If you are inviting different people to either the reception or the ceremony, you should include separate cards with the date, time and location of the two different events. They should be printed in the same style as each other. A reception or ceremony card may also be required if the events will be held at different locations. If you are inviting the same people to both and the whole day will be at one location, only one card is necessary.
These will walk your guests through the ceremony with its sequence of events. They can include readings so that people can follow along and lyrics to songs so that guests can belt out the tune when the time comes. A ceremony program is also a good way of letting guests know who your officiant, attendants and ceremony musicians or singers are.
For what to include, visit:
Place Cards/Seating Plan
Place cards will let people know where they’ll be sitting at the reception.
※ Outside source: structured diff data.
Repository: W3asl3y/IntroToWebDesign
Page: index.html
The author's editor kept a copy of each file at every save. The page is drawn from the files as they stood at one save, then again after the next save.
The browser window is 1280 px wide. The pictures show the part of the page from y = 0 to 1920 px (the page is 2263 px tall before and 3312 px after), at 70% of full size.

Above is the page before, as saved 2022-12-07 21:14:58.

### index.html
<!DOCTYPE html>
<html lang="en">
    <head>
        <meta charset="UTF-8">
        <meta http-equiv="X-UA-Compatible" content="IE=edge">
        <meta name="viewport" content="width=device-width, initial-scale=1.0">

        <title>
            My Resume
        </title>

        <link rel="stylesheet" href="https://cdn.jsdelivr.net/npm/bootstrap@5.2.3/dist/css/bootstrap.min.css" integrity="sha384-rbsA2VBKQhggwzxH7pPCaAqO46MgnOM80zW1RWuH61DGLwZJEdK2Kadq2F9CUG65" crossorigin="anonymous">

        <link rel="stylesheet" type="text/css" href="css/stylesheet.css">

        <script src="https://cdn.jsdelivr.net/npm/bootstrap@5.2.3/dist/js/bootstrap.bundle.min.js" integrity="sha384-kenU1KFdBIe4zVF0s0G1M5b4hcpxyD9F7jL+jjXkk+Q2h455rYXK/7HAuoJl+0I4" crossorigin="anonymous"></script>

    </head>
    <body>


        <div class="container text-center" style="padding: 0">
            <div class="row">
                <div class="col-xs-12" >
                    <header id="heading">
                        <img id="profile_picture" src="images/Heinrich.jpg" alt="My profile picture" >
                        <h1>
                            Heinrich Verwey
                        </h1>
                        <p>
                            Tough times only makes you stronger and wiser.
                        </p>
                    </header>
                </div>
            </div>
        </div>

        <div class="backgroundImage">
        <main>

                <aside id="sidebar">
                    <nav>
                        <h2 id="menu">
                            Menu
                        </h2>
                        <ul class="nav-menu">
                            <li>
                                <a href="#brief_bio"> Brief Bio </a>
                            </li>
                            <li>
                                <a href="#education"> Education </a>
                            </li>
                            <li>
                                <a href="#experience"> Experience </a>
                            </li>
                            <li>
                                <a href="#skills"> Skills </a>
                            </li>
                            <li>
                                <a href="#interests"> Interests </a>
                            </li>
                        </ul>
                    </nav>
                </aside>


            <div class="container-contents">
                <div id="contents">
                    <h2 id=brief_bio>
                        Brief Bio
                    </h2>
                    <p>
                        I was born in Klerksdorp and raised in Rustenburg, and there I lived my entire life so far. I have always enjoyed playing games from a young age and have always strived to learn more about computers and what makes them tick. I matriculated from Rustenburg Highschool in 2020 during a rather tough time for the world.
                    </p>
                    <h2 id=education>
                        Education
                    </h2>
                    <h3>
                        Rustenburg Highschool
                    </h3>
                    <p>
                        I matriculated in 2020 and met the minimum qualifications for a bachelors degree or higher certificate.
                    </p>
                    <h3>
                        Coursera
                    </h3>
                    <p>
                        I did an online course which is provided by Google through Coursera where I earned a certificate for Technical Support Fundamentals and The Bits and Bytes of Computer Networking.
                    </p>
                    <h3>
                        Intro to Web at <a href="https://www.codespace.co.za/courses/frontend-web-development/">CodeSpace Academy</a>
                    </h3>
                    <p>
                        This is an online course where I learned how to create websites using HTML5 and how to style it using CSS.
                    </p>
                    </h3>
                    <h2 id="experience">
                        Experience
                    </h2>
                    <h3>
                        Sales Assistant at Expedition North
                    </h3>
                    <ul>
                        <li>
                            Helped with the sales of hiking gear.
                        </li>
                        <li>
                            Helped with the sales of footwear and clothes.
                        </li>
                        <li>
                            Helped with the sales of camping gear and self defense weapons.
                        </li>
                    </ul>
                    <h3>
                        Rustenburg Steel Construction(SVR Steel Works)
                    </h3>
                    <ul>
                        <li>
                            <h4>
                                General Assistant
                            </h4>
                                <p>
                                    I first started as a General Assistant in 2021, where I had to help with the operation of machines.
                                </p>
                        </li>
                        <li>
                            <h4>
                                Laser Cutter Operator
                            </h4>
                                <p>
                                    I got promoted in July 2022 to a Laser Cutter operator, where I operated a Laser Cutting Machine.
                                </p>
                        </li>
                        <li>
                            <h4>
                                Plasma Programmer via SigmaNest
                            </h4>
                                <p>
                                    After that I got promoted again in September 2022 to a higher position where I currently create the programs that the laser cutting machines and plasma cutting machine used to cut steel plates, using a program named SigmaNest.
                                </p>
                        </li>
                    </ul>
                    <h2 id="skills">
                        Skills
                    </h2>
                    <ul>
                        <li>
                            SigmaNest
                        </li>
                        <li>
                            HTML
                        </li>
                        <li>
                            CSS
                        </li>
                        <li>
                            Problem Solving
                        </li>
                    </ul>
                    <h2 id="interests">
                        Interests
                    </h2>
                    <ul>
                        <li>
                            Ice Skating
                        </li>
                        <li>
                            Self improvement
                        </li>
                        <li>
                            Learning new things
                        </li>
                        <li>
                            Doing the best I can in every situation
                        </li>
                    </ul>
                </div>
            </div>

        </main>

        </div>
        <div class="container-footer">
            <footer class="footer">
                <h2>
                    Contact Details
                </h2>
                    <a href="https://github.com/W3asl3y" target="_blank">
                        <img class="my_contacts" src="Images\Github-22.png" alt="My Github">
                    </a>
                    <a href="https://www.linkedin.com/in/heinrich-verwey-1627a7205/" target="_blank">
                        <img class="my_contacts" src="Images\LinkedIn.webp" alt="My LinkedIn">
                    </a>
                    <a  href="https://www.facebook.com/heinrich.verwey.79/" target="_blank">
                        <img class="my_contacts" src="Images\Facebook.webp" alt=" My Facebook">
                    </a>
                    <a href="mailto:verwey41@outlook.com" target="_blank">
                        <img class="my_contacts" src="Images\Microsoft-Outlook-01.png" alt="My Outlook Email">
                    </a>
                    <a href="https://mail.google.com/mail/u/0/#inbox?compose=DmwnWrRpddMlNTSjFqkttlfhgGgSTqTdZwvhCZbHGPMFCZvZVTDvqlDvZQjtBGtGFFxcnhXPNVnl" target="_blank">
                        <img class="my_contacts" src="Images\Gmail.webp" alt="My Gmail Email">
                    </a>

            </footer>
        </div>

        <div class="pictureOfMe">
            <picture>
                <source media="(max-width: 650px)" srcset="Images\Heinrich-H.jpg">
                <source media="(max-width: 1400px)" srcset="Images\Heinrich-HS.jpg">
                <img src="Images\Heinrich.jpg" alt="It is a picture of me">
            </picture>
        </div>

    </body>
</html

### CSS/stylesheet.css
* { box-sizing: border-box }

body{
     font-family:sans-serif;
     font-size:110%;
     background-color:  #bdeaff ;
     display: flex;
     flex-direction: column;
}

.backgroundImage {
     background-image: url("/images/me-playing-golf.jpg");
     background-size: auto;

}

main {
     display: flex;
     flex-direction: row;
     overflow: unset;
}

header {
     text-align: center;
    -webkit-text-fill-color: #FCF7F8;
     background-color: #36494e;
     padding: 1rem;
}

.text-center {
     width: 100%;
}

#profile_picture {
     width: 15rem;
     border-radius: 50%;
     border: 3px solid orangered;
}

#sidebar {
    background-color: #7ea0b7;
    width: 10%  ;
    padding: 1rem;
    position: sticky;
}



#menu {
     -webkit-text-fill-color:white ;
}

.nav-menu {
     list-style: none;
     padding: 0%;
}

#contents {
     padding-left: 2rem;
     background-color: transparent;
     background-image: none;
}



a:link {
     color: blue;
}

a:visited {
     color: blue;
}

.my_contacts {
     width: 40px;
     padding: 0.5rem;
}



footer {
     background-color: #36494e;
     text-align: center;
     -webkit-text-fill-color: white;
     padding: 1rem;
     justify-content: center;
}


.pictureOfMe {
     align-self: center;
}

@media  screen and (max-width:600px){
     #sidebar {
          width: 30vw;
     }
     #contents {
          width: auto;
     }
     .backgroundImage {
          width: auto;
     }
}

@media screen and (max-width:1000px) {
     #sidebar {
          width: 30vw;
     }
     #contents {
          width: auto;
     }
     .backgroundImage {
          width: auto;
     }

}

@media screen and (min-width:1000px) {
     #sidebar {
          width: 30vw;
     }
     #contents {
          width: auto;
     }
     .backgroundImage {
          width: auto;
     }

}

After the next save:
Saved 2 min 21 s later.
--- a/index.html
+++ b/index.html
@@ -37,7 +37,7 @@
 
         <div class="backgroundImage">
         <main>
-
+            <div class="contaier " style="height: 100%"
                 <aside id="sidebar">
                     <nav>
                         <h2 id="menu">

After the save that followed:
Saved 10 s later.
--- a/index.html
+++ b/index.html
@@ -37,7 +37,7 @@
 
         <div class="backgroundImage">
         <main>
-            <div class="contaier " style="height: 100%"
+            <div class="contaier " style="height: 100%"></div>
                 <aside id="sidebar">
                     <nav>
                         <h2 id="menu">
People often agonize over the seating plan (will Susan get along with Sam? Better not put Will and Lucy near each other) because they want their guests to have fun and not feel awkward. Place cards can either be sat ready on the tables or laid out alphabetically near the entrance of the reception by a seating plan so guests will know where to sit. The cards should relate to a certain table – by color, number or name, for example. Try to find out everyone’s name who will be attending the wedding – “Plus One” or “And Guest” won’t make someone feel all that welcome.
Get signs printed to put on each table so that guests can identify where they are sitting. Some couples like to make these themed – each table could be a name of their favorite song, for example. Or each table could be named after places that are special to them. They are often displayed high above the flowers and decorations so they are clearly visible when guests are trying to locate their table.
If you don’t want your guests to be late because they got lost, provide a map to the ceremony and reception sites. Include both written and visual instructions and remember that different guests will be coming from different locations. Assume that some people will forget to bring their map, so print extras off and hand them out at the ceremony if guests have to travel somewhere different to get to the reception.
Many of your guests will probably be from out of town so will need to find accommodation after the wedding. It’s a good idea to do the research for them and suggest a few places they could stay – in varying price ranges. Some hotels offer cheaper rates if you reserve a block of rooms – make sure you highlight this to your guests. And don’t suggest places that are a very long way from where the celebrations are taking place. Send your suggestions along with the invitation. Also mention any transport you are putting on for your guests so they’ll know what arrangements they need to make themselves.
If an outdoor ceremony or reception is planned, a rain card is included in with the invitation to let guests know of a replacement location should it tip down with rain. They should be printed in the same style as the invitation.
People will want to know what they’re going to eat at your reception, so print off a couple of menus per table. More often than not, they won’t be choosing what they’ll have but it’s nice for them to be able to read about it before they indulge.
Not every couple sends out a wedding announcement, but they are a good way of letting certain people know of your nuptials. They are usually sent to friends who are not invited to the wedding as the number of guests is limited or they live too far away to attend. They may also be sent to acquaintances who would like to know about the marriage. They should include the date, city and state where your marriage took place. Announcements shouldn’t be sent to anyone who received a wedding invitation. They should be addressed prior to the wedding and mailed the day after.
For more on wedding announcements, visit:
For every gift received, a thank-you note should be sent. It’s the polite thing to do. For some dos and don’ts, visit http://www.mywedding.com/blog/planning/?p=1815
To add a personal touch, you can customize napkins or matchbooks with your initials and/or wedding colors – or even a phrase or quote that means something to you.